they rarely knew their Jewish victims' names, the Nazis intended that Zivia Lubetkin, Richard Glazar, and Thomas Blatt would not survive the "Final Solution." Nevertheless, they did, and after the Holocaust ended each wrote a book about resisting disaster in 1943.
Some 400,000 Jews had inhabited the crowded Warsaw Ghetto, but disease, starvation, and deportations to Treblinka--300,000 of them from July to September 1942--drastically reduced that number. Estimating that 40,000 Jews still lived there (the actual figure was closer to 55,000), SS chief Heinrich Himmler ordered the deportation of 8000 more when he visited the ghetto on January 9, 1943. However, the Zydowska Organizacja Bojowa (ZOB; Jewish Fighting Organization), led by 23-year-old Mordecai Anielewicz, launched armed resistance when the Germans implemented Himmler's order on January 18. Although more than 5000 Jews would be deported by January 22, Jewish resistance--it included hiding and refusal to report as well as violent struggle--prevented the ordered quota from being met and led the Germans to terminate the Aktion. The reprieve, however, was temporary.
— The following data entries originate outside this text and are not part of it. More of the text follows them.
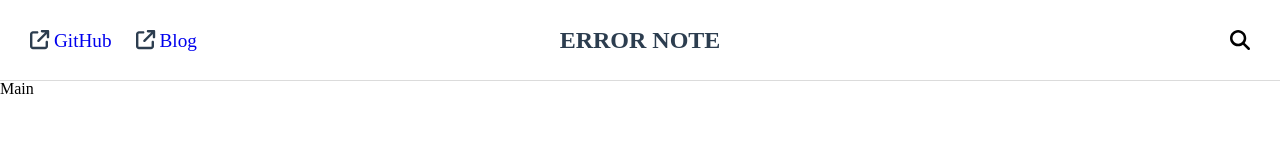
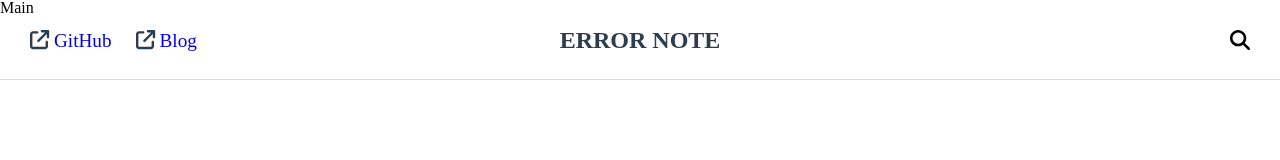
Before and after one commit to SangYoonLee1231/ERROR_NOTE, a React app: page / in a window 1280 px wide. Shown: the top 160 px of the page. Built offline with nearby package versions, Linux system fonts and the light colour scheme.

Commit message:
ADD: position: fixed 속성 반영

```diff
--- a/src/components/Nav/Nav.scss
+++ b/src/components/Nav/Nav.scss
@@ -3,10 +3,13 @@
 
 .nav {
   @include flex(row, space-between, center);
+  position: fixed;
+  top: 0px;
+  left: 0px;
   height: 5rem;
+  width: 100%;
   border-bottom: 0.5px solid #dbdbdb;
   padding: 0px 30px;
-  // position: fixed;
 
   &-child {
     width: 33%;
--- a/src/styles/common.scss
+++ b/src/styles/common.scss
@@ -5,6 +5,10 @@
   justify-content: $justify;
 }
 
+* {
+  box-sizing: border-box;
+}
+
 a {
   text-decoration: none;
 }
```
Zivia Lubetkin helped to found the Jewish Fighting Organization, and participated in the Warsaw Ghetto's January uprising. "We fought with grenades, guns, iron rods and light bulbs filled with sulphuric acid," she recalled in her book, In the Days of Destruction and Revolt. "For a few minutes we were intoxicated by the thrill of the battle. We had actually witnessed the German conquerors of the world retreat in fright from a handful of young Jews equipped only with a few pistols and hand grenades."
Lubetkin knew the Germans would return. The only question was when. For the 50,000 Jews who remained in the ghetto, the decisive answer came on April 19, 1943, the eve of Passover. This time, General Jürgen Stroop's well-equipped German troops expected armed resistance upon entering the ghetto, and they got it. Outgunned by the Germans, the poorly armed Jewish fighters--about 700 to 750 strong--had no illusions about defeating Stroop. But Lubetkin saw the Germans fall back at first as the limited store of Jewish guns, grenades, and "Molotov cocktails" brought fear and death to the German invaders.
Again, the reprieve was temporary. "The enemy set fire to the ghetto," Lubetkin testified. "How can one describe the enormous suffering and terror of the Jews trapped in the flames?" Still, the ghetto fighters resisted. Not until May 16 could Stroop report that "the Jewish Quarter of Warsaw no longer exists." By then Lubetkin had escaped through the sewer system to Warsaw's "Aryan" side, where her resistance continued